This article is an excerpt from CERIC’s newly published book Retain and Gain: Career Management for the Public Sector, authored by Lisa Taylor. Visit ceric.ca to download the PDF version free or for information about how to purchase the Playbook in print or as an e-book.
Canada’s public sector leaders work hard to improve the lives and well-being of Canadians while building strong and diverse workplaces. These are no small tasks, and the stakes are high not only for public sector employees but for all Canadians served by them. The challenges facing public servants across the country are complex – including financial constraints, high workloads, aging demographics, shifts in technology and rising expectations from citizens. Finding the time, energy and resources to focus on career management, then, can also be very challenging.
Leading a team in the public sector means constantly balancing internal staffing needs against the operational requirements that enable the execution or fulfilment of a public mandate. Associated with this is the struggle against negative public perception that investing in employees takes resources away from public goods and services. The public doesn’t always recognize the connection between internal investment in employees and external productivity or quality services.
Did you know?
Career management can be a strategic lever for stronger organizational performance and success. It is a foundational component of a range of workforce and workplace needs:
These challenges and balancing acts take place no matter what jurisdiction you are working in – federal, provincial, territorial, municipal and First Nations – or what type of leader you are – in-scope or out-of-scope manager, supervisor, team lead, director and executive.
A key component of fulfilling public mandates and developing a skilled, inclusive, agile and equipped staff is effective career management. While employees have ultimate ownership over and responsibility for their own careers, managers have an important duty to enable their employees’ careers through support, empathy and openness. In some cases, a manager’s decisions or actions can affect an entire career. This is especially true for members of DEI [diversity, equity and inclusion] groups, who can face career advancement obstacles from many quarters. By cultivating this type of careers-focused environment, managers not only contribute to the positive personal and professional growth of their employees but also lay critical groundwork for operational success.

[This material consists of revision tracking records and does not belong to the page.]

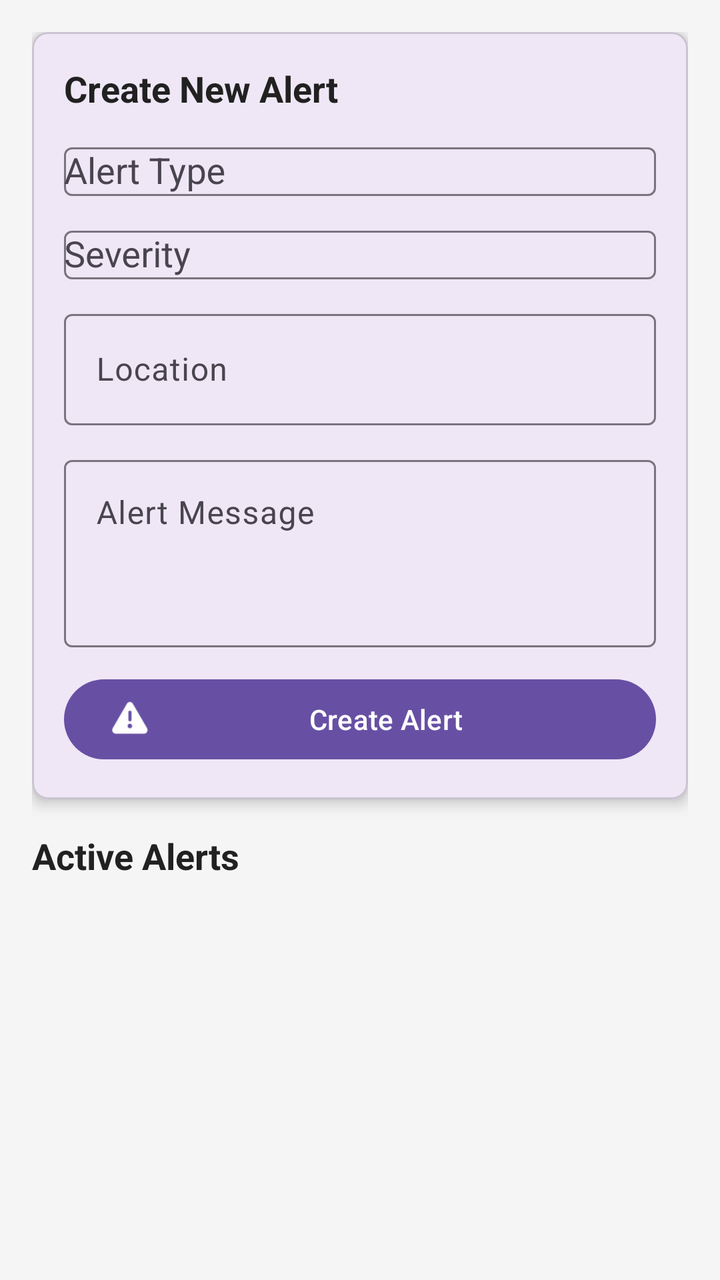
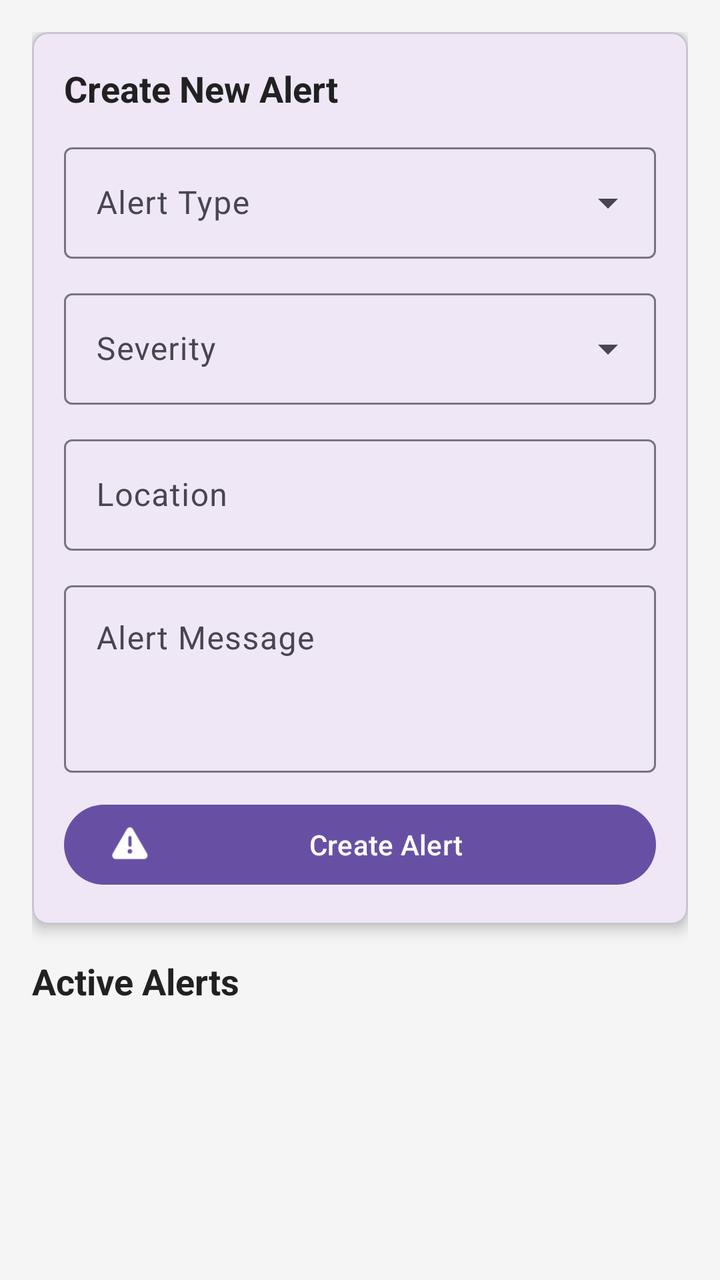

Two renders of the same Android screen: before a commit and after it. Below are the layout's source before the change and the commit's diff.
<!-- AndroidManifest.xml: application theme Theme.AeroTutorial -->
<!-- res/layout/fragment_admin_alerts.xml -->
<?xml version="1.0" encoding="utf-8"?>
<androidx.core.widget.NestedScrollView xmlns:android="http://schemas.android.com/apk/res/android"
    xmlns:app="http://schemas.android.com/apk/res-auto"
    android:layout_width="match_parent"
    android:layout_height="match_parent"
    android:background="@color/background">

    <LinearLayout
        android:layout_width="match_parent"
        android:layout_height="wrap_content"
        android:orientation="vertical"
        android:padding="16dp">

        
        <com.google.android.material.card.MaterialCardView
            android:layout_width="match_parent"
            android:layout_height="wrap_content"
            android:layout_marginBottom="16dp"
            app:cardCornerRadius="8dp"
            app:cardElevation="4dp">

            <LinearLayout
                android:layout_width="match_parent"
                android:layout_height="wrap_content"
                android:orientation="vertical"
                android:padding="16dp">

                <TextView
                    android:layout_width="match_parent"
                    android:layout_height="wrap_content"
                    android:layout_marginBottom="12dp"
                    android:text="Create New Alert"
                    android:textColor="@color/text_primary"
                    android:textSize="18sp"
                    android:textStyle="bold" />

                <com.google.android.material.textfield.TextInputLayout
                    android:layout_width="match_parent"
                    android:layout_height="wrap_content"
                    android:layout_marginBottom="12dp"
                    android:hint="Alert Type"
                    app:boxBackgroundMode="outline">

                    <AutoCompleteTextView
                        android:id="@+id/actvAlertType"
                        android:layout_width="match_parent"
                        android:layout_height="wrap_content"
                        android:inputType="none" />
                </com.google.android.material.textfield.TextInputLayout>

                <com.google.android.material.textfield.TextInputLayout
                    android:layout_width="match_parent"
                    android:layout_height="wrap_content"
                    android:layout_marginBottom="12dp"
                    android:hint="Severity"
                    app:boxBackgroundMode="outline">

                    <AutoCompleteTextView
                        android:id="@+id/actvSeverity"
                        android:layout_width="match_parent"
                        android:layout_height="wrap_content"
                        android:inputType="none" />
                </com.google.android.material.textfield.TextInputLayout>

                <com.google.android.material.textfield.TextInputLayout
                    android:layout_width="match_parent"
                    android:layout_height="wrap_content"
                    android:layout_marginBottom="12dp"
                    android:hint="Location"
                    app:boxBackgroundMode="outline">

                    <com.google.android.material.textfield.TextInputEditText
                        android:id="@+id/etAlertLocation"
                        android:layout_width="match_parent"
                        android:layout_height="wrap_content"
                        android:inputType="text" />
                </com.google.android.material.textfield.TextInputLayout>

                <com.google.android.material.textfield.TextInputLayout
                    android:layout_width="match_parent"
                    android:layout_height="wrap_content"
                    android:layout_marginBottom="12dp"
                    android:hint="Alert Message"
                    app:boxBackgroundMode="outline">

                    <com.google.android.material.textfield.TextInputEditText
                        android:id="@+id/etAlertMessage"
                        android:layout_width="match_parent"
                        android:layout_height="wrap_content"
                        android:gravity="top"
                        android:inputType="textMultiLine"
                        android:lines="4"
                        android:minLines="3" />
                </com.google.android.material.textfield.TextInputLayout>

                <com.google.android.material.button.MaterialButton
                    android:id="@+id/btnCreateAlert"
                    android:layout_width="match_parent"
                    android:layout_height="wrap_content"
                    android:text="Create Alert"
                    app:icon="@android:drawable/ic_dialog_alert" />
            </LinearLayout>
        </com.google.android.material.card.MaterialCardView>

        
        <TextView
            android:layout_width="match_parent"
            android:layout_height="wrap_content"
            android:layout_marginBottom="12dp"
            android:text="Active Alerts"
            android:textColor="@color/text_primary"
            android:textSize="18sp"
            android:textStyle="bold" />

        
        <androidx.recyclerview.widget.RecyclerView
            android:id="@+id/rvAlerts"
            android:layout_width="match_parent"
            android:layout_height="wrap_content"
            android:nestedScrollingEnabled="false" />

        
        <LinearLayout
            android:id="@+id/llEmptyState"
            android:layout_width="match_parent"
            android:layout_height="200dp"
            android:gravity="center"
            android:orientation="vertical"
            android:visibility="gone">

            <TextView
                android:layout_width="wrap_content"
                android:layout_height="wrap_content"
                android:text="🔔"
                android:textSize="64sp" />

            <TextView
                android:layout_width="wrap_content"
                android:layout_height="wrap_content"
                android:layout_marginTop="16dp"
                android:text="No Active Alerts"
                android:textColor="@color/text_primary"
                android:textSize="18sp"
                android:textStyle="bold" />
        </LinearLayout>

    </LinearLayout>

</androidx.core.widget.NestedScrollView>
<!-- resources referenced by this layout -->
<resources>
  <color name="background">#F5F5F5</color>
  <color name="text_primary">#212121</color>
  <style name="Theme.AeroTutorial" parent="Base.Theme.AeroTutorial" />
  <style name="Base.Theme.AeroTutorial" parent="Theme.Material3.DayNight.NoActionBar">
          
          
      </style>
</resources>

<!-- the commit's change to res/layout/fragment_admin_alerts.xml (unified diff, before → after) -->
@@ -39,13 +39,16 @@
                     android:layout_height="wrap_content"
                     android:layout_marginBottom="12dp"
                     android:hint="Alert Type"
+                    style="@style/Widget.Material3.TextInputLayout.OutlinedBox.ExposedDropdownMenu"
                     app:boxBackgroundMode="outline">
 
                     <AutoCompleteTextView
                         android:id="@+id/actvAlertType"
                         android:layout_width="match_parent"
                         android:layout_height="wrap_content"
-                        android:inputType="none" />
+                        android:inputType="none"
+                        android:focusable="false"
+                        android:cursorVisible="false" />
                 </com.google.android.material.textfield.TextInputLayout>
 
                 <com.google.android.material.textfield.TextInputLayout
@@ -53,13 +56,16 @@
                     android:layout_height="wrap_content"
                     android:layout_marginBottom="12dp"
                     android:hint="Severity"
+                    style="@style/Widget.Material3.TextInputLayout.OutlinedBox.ExposedDropdownMenu"
                     app:boxBackgroundMode="outline">
 
                     <AutoCompleteTextView
                         android:id="@+id/actvSeverity"
                         android:layout_width="match_parent"
                         android:layout_height="wrap_content"
-                        android:inputType="none" />
+                        android:inputType="none"
+                        android:focusable="false"
+                        android:cursorVisible="false" />
                 </com.google.android.material.textfield.TextInputLayout>
 
                 <com.google.android.material.textfield.TextInputLayout
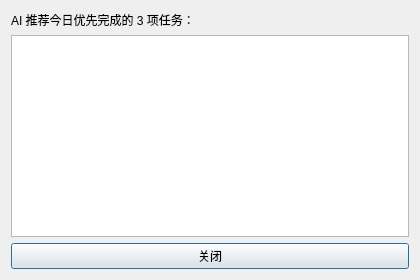
This is src/ui/top3popupdialog.ui in zengxiangfu1985/ToDoList as Qt 5 draws it before an edit. The edited form follows.
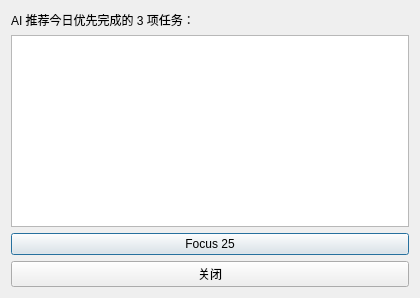
This is the edited form. Custom widgets are drawn as their Qt base class.

Diff of the .ui file:
```diff
--- a/src/ui/top3popupdialog.ui
+++ b/src/ui/top3popupdialog.ui
@@ -22,6 +22,13 @@
    <item>
     <widget class="Top3ListWidget" name="listTop3"/>
    </item>
+    <item>
+     <widget class="QPushButton" name="btnFocus25">
+      <property name="text">
+       <string>Focus 25</string>
+      </property>
+     </widget>
+    </item>
    <item>
     <widget class="QPushButton" name="btnClose">
      <property name="text">
```
Lines whose indentation alone changed are shown as unchanged.
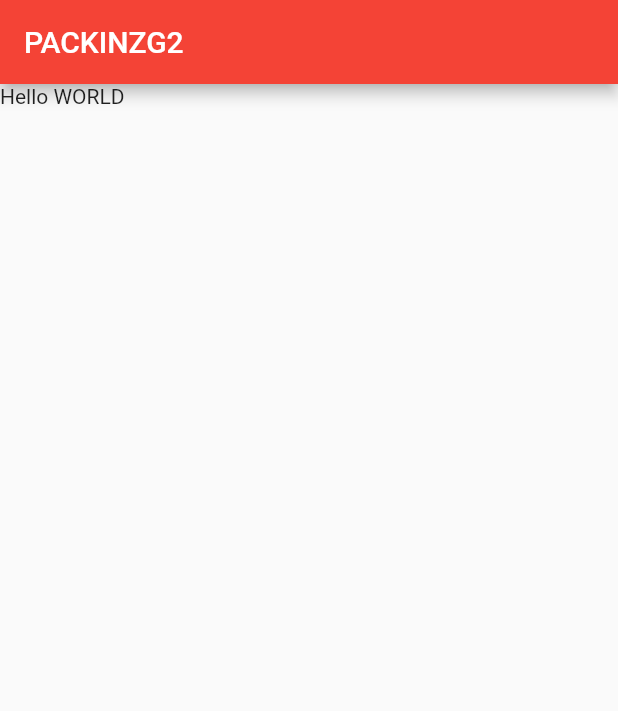
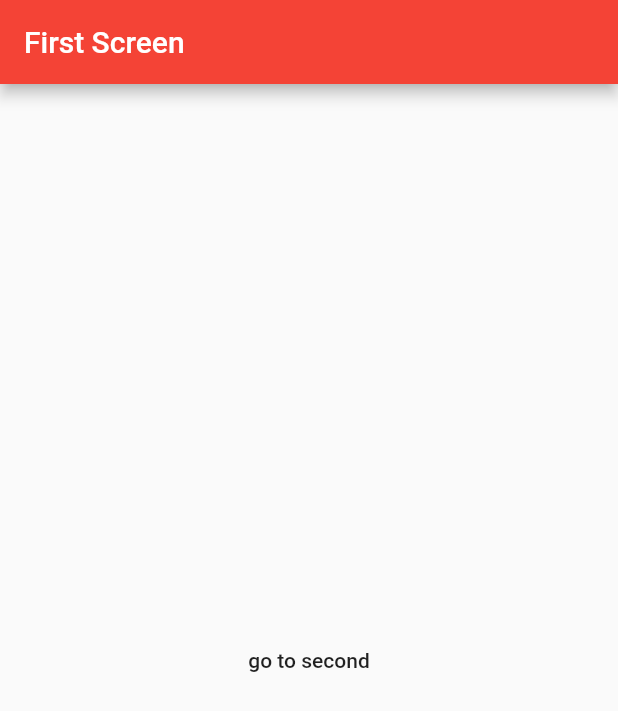
Before and after one commit to yaipajim/lab01, a Flutter app: the screen it shows after launch, on a phone screen of 412 x 824 dp. Shown: the top 711 px of the screen. Run offline on Flutter 3.47's test engine with Material 2 defaults, Android fonts, the phone set to English and light mode, and no system bars.

Commit message:
flutter component 2

```diff
--- a/lib/main.dart
+++ b/lib/main.dart
@@ -1,4 +1,7 @@
 import 'package:flutter/material.dart';
+import './ui/first_Screen.dart';
+import './ui/second_Screen.dart';
+import './ui/detail_screen.dart';
 
 void main() => runApp(MyApp());
 
@@ -8,24 +11,16 @@ class MyApp extends StatelessWidget {
   Widget build(BuildContext context) {
     return MaterialApp(
       title: 'Flutter Demo',
-      // debugShowCheckedModeBanner: false,
+      // debugShowCheckedModeBanner: false, //show bar debug
       theme: ThemeData(
         primarySwatch: Colors.red,
       ),
-      home: MyHomePage(),
+      // home: MyHomePage(),
+      routes:{
+        "/" :(context) => FirstScreen(),
+        "/second":(context) => SecondScreen(),
+        "/detail":(context) => DetailScreen(),
+        },
     );
   }
 }
-
-class MyHomePage extends StatelessWidget {
-  @override
-  Widget build(BuildContext context) {
-    // TODO: implement build
-    return Scaffold(
-      appBar: AppBar(
-        title: Text("PACKINZG2"),
-      ),
-      body: Text('Hello WORLD'),
-    );
-  }
-}
--- /dev/null
+++ b/lib/ui/detail_screen.dart
@@ -0,0 +1,23 @@
+import 'package:flutter/material.dart';
+
+class DetailScreen extends StatelessWidget{
+
+  final String title;
+  DetailScreen({this.title});
+
+  Widget build(BuildContext context){
+    return Scaffold(
+      appBar: AppBar(
+        title: Text("$title Screen"),
+      ),// Appbar
+      body: Center(
+        child: FlatButton(
+          child:Text("go to second"),
+        onPressed: () {
+          Navigator.pushNamed(context, "/second");
+        },
+        ), //Text("First Screen"),
+      ),// center
+    );//scafford
+  }
+}
--- /dev/null
+++ b/lib/ui/first_Screen.dart
@@ -0,0 +1,19 @@
+import 'package:flutter/material.dart';
+
+class FirstScreen extends StatelessWidget{
+  @override
+  Widget build(BuildContext context){
+    return Scaffold(
+      appBar: AppBar(
+        title: Text("First Screen"),
+      ),// Appbar
+      body: Center(
+        child: FlatButton(child:Text("go to second"),
+        onPressed: () {
+          Navigator.pushNamed(context, "/second");
+        },
+        ), //Text("First Screen"),
+      ),// center
+    );//scafford
+  }
+}
```
Also changed, not shown: lib/ui/my_custom_form.dart (added, +29 -0 lines), lib/ui/second_Screen.dart (added, +20 -0 lines).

Canada’s public sector leaders know that in today’s changing world of work, the status quo is not acceptable or feasible anymore, especially in relation to the COVID-19 pandemic and its permanent impact on public sector work, careers and priorities. They are committed to meeting the career needs and aspirations of their employees, and they don’t need to be convinced of the good that career management can do. What they need is practical activities, tips and advice for putting career management to use as they find themselves in a constant tug-of-war between competing priorities, constraints and other public sector challenges.
From the sector
In developing this Playbook, we spoke with public sector leaders at various levels of government. From coast to coast to coast, they showed us how motivated they are about addressing workforce and workplace challenges. They also demonstrated certain consistencies in their own experiences. Do these resonate with you?
- Leading career conversations with employees is difficult due to a lack of training, structure, time and allocated funding.
- Employees often lack diverse advancement opportunities that fit their skill sets and meet their career needs and goals.
- It can be a struggle to undertake career management activities in the face of formal rules, frameworks, policies and processes within the public sector.
- Leaders have to be creative in where they get career management tools, including looking outside their own organization or the public sector as a whole.
- There is confusion about the difference between career management, performance management and talent management.
[…] Managers who help their employees find a sense of purpose, value and direction for their work also help to mobilize those employees’ talent and more fully capture their commitment and discretionary efforts. By focusing on practical career management activities, you will have a stronger platform on which to engage and support your employees through work and life decisions, challenges and transitions. In turn, this will lead to healthier, more engaged and more productive teams.
Career management offers many valuable opportunities to the public sector, and we are very excited to show you what’s possible!